**What is expected**
Would it be possible to write out each entry below exactly, without the pictures?

**Records provided**
====

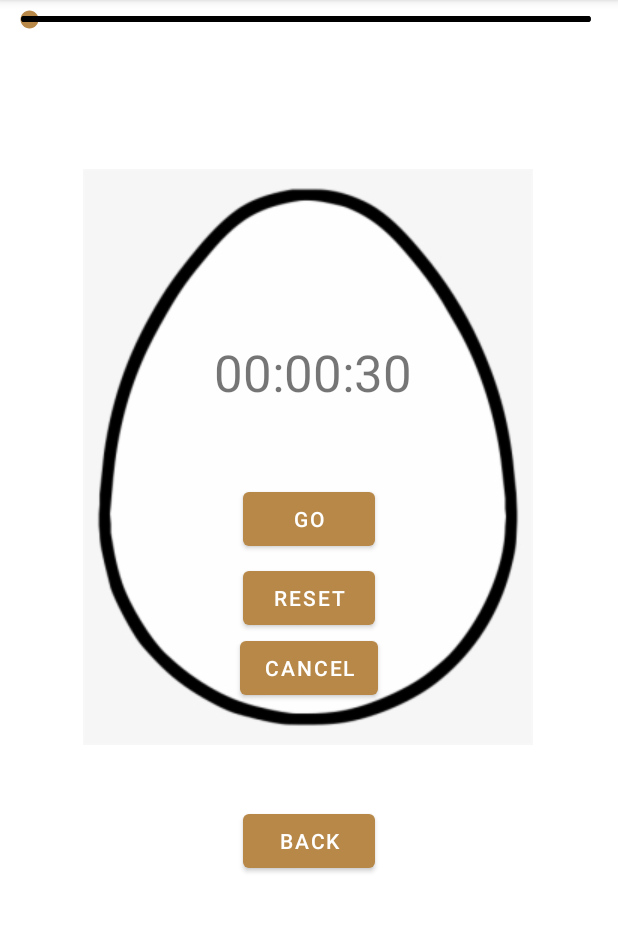
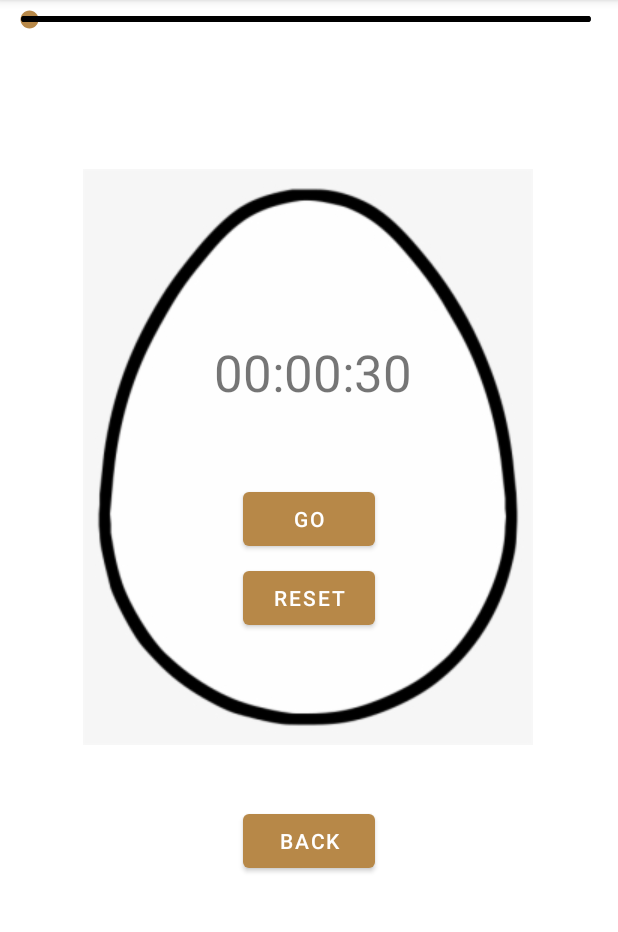
Before and after one commit to khanh16702/AlarmClock, an Android app: the CountDownActivity screen opened directly, with no data from a screen before it, after a tap on "RESET", on a phone screen of 412 x 824 dp, the part 84-1016 px from its top. Run offline under Robolectric (Android 15) with nearby library versions, the phone set to English and light mode, and no system bars; 3 other taps on this screen came first.

Commit message:
fix countdown

```diff
--- a/app/src/main/java/n03/group3/alarmapp/CountDownActivity.java
+++ b/app/src/main/java/n03/group3/alarmapp/CountDownActivity.java
@@ -16,7 +16,7 @@ public class CountDownActivity extends AppCompatActivity {
     SeekBar timerSeekBar;
     Boolean counterIsActive = true;
     Button goBtn;
-    Button stopBtn, backBtn;
+    Button stopBtn, backBtn, continueBtn;
     Button resetBtn;
     CountDownTimer countDownTimer;
     long timeRemaining;
@@ -39,7 +39,7 @@ public class CountDownActivity extends AppCompatActivity {
         timeStartCurrent = timerSeekBar.getProgress();
         stopBtn = findViewById(R.id.stopBtn);
         resetBtn = findViewById(R.id.resetBtn);
-
+        continueBtn = findViewById(R.id.continueBtn);
 
         timerSeekBar.setOnSeekBarChangeListener(new SeekBar.OnSeekBarChangeListener() {
             @Override
@@ -64,6 +64,7 @@ public class CountDownActivity extends AppCompatActivity {
                 if (counterIsActive) {
                     currentTimerStr = timerTextView.getText();
                     timeStartCurrent = timerSeekBar.getProgress();
+                    timeStart = timeStartCurrent;
                     startCountdown(v);
                     stopBtn.setVisibility(View.VISIBLE);
                     resetBtn.setVisibility(View.VISIBLE);
@@ -71,18 +72,35 @@ public class CountDownActivity extends AppCompatActivity {
                     pauseCountdown();
                     stopBtn.setVisibility(View.GONE);
                     resetBtn.setVisibility(View.GONE);
+                    goBtn.setVisibility(View.GONE);
+                    continueBtn.setVisibility(View.VISIBLE);
                 }
             }
         });
+
+        continueBtn.setOnClickListener(new View.OnClickListener() {
+            @Override
+            public void onClick(View v) {
+                startCountdown(v);
+                continueBtn.setVisibility(View.GONE);
+                stopBtn.setVisibility(View.VISIBLE);
+                resetBtn.setVisibility(View.VISIBLE);
+                goBtn.setVisibility(View.VISIBLE);
+            }
+        });
+
         stopBtn.setOnClickListener(new View.OnClickListener() {
             @Override
             public void onClick(View v) {
+                continueBtn.setVisibility(View.GONE);
+                goBtn.setVisibility(View.VISIBLE);
                 resetCurrentTimer();
             }
         });
         resetBtn.setOnClickListener(new View.OnClickListener() {
             @Override
             public void onClick(View v) {
+                stopBtn.setVisibility(View.GONE);
                 resetTimer();
             }
         });
@@ -128,7 +146,6 @@ public class CountDownActivity extends AppCompatActivity {
 
     public void pauseCountdown() {
         countDownTimer.cancel();
-        goBtn.setText("Continue");// cập nhật thời gian còn lại
         timeStart = (int) timeRemaining;
         counterIsActive = true;
     }
--- a/app/src/main/res/layout/activity_countdown.xml
+++ b/app/src/main/res/layout/activity_countdown.xml
@@ -62,6 +62,20 @@
         app:layout_constraintVertical_bias="0.0" />
 
     <Button
+        android:id="@+id/continueBtn"
+        android:layout_width="wrap_content"
+        android:layout_height="wrap_content"
+        android:layout_marginTop="300dp"
+        android:text="Continue"
+        android:visibility="gone"
+        app:layout_constraintBottom_toBottomOf="parent"
+        app:layout_constraintEnd_toEndOf="parent"
+        app:layout_constraintHorizontal_bias="0.501"
+        app:layout_constraintStart_toStartOf="parent"
+        app:layout_constraintTop_toBottomOf="@+id/timeSeekBar"
+        app:layout_constraintVertical_bias="0.0" />
+
+    <Button
         android:id="@+id/resetBtn"
         android:layout_width="wrap_content"
         android:layout_height="wrap_content"
```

====

**Exercise result**
Before and after one commit to khanh16702/AlarmClock, an Android app: the CountDownActivity screen opened directly, with no data from a screen before it, after a tap on "RESET", on a phone screen of 412 x 824 dp, the part 84-1016 px from its top. Run offline under Robolectric (Android 15) with nearby library versions, the phone set to English and light mode, and no system bars; 3 other taps on this screen came first.

Commit message:
fix countdown

```diff
--- a/app/src/main/java/n03/group3/alarmapp/CountDownActivity.java
+++ b/app/src/main/java/n03/group3/alarmapp/CountDownActivity.java
@@ -16,7 +16,7 @@ public class CountDownActivity extends AppCompatActivity {
     SeekBar timerSeekBar;
     Boolean counterIsActive = true;
     Button goBtn;
-    Button stopBtn, backBtn;
+    Button stopBtn, backBtn, continueBtn;
     Button resetBtn;
     CountDownTimer countDownTimer;
     long timeRemaining;
@@ -39,7 +39,7 @@ public class CountDownActivity extends AppCompatActivity {
         timeStartCurrent = timerSeekBar.getProgress();
         stopBtn = findViewById(R.id.stopBtn);
         resetBtn = findViewById(R.id.resetBtn);
-
+        continueBtn = findViewById(R.id.continueBtn);
 
         timerSeekBar.setOnSeekBarChangeListener(new SeekBar.OnSeekBarChangeListener() {
             @Override
@@ -64,6 +64,7 @@ public class CountDownActivity extends AppCompatActivity {
                 if (counterIsActive) {
                     currentTimerStr = timerTextView.getText();
                     timeStartCurrent = timerSeekBar.getProgress();
+                    timeStart = timeStartCurrent;
                     startCountdown(v);
                     stopBtn.setVisibility(View.VISIBLE);
                     resetBtn.setVisibility(View.VISIBLE);
@@ -71,18 +72,35 @@ public class CountDownActivity extends AppCompatActivity {
                     pauseCountdown();
                     stopBtn.setVisibility(View.GONE);
                     resetBtn.setVisibility(View.GONE);
+                    goBtn.setVisibility(View.GONE);
+                    continueBtn.setVisibility(View.VISIBLE);
                 }
             }
         });
+
+        continueBtn.setOnClickListener(new View.OnClickListener() {
+            @Override
+            public void onClick(View v) {
+                startCountdown(v);
+                continueBtn.setVisibility(View.GONE);
+                stopBtn.setVisibility(View.VISIBLE);
+                resetBtn.setVisibility(View.VISIBLE);
+                goBtn.setVisibility(View.VISIBLE);
+            }
+        });
+
         stopBtn.setOnClickListener(new View.OnClickListener() {
             @Override
             public void onClick(View v) {
+                continueBtn.setVisibility(View.GONE);
+                goBtn.setVisibility(View.VISIBLE);
                 resetCurrentTimer();
             }
         });
         resetBtn.setOnClickListener(new View.OnClickListener() {
             @Override
             public void onClick(View v) {
+                stopBtn.setVisibility(View.GONE);
                 resetTimer();
             }
         });
@@ -128,7 +146,6 @@ public class CountDownActivity extends AppCompatActivity {
 
     public void pauseCountdown() {
         countDownTimer.cancel();
-        goBtn.setText("Continue");// cập nhật thời gian còn lại
         timeStart = (int) timeRemaining;
         counterIsActive = true;
     }
--- a/app/src/main/res/layout/activity_countdown.xml
+++ b/app/src/main/res/layout/activity_countdown.xml
@@ -62,6 +62,20 @@
         app:layout_constraintVertical_bias="0.0" />
 
     <Button
+        android:id="@+id/continueBtn"
+        android:layout_width="wrap_content"
+        android:layout_height="wrap_content"
+        android:layout_marginTop="300dp"
+        android:text="Continue"
+        android:visibility="gone"
+        app:layout_constraintBottom_toBottomOf="parent"
+        app:layout_constraintEnd_toEndOf="parent"
+        app:layout_constraintHorizontal_bias="0.501"
+        app:layout_constraintStart_toStartOf="parent"
+        app:layout_constraintTop_toBottomOf="@+id/timeSeekBar"
+        app:layout_constraintVertical_bias="0.0" />
+
+    <Button
         android:id="@+id/resetBtn"
         android:layout_width="wrap_content"
         android:layout_height="wrap_content"
```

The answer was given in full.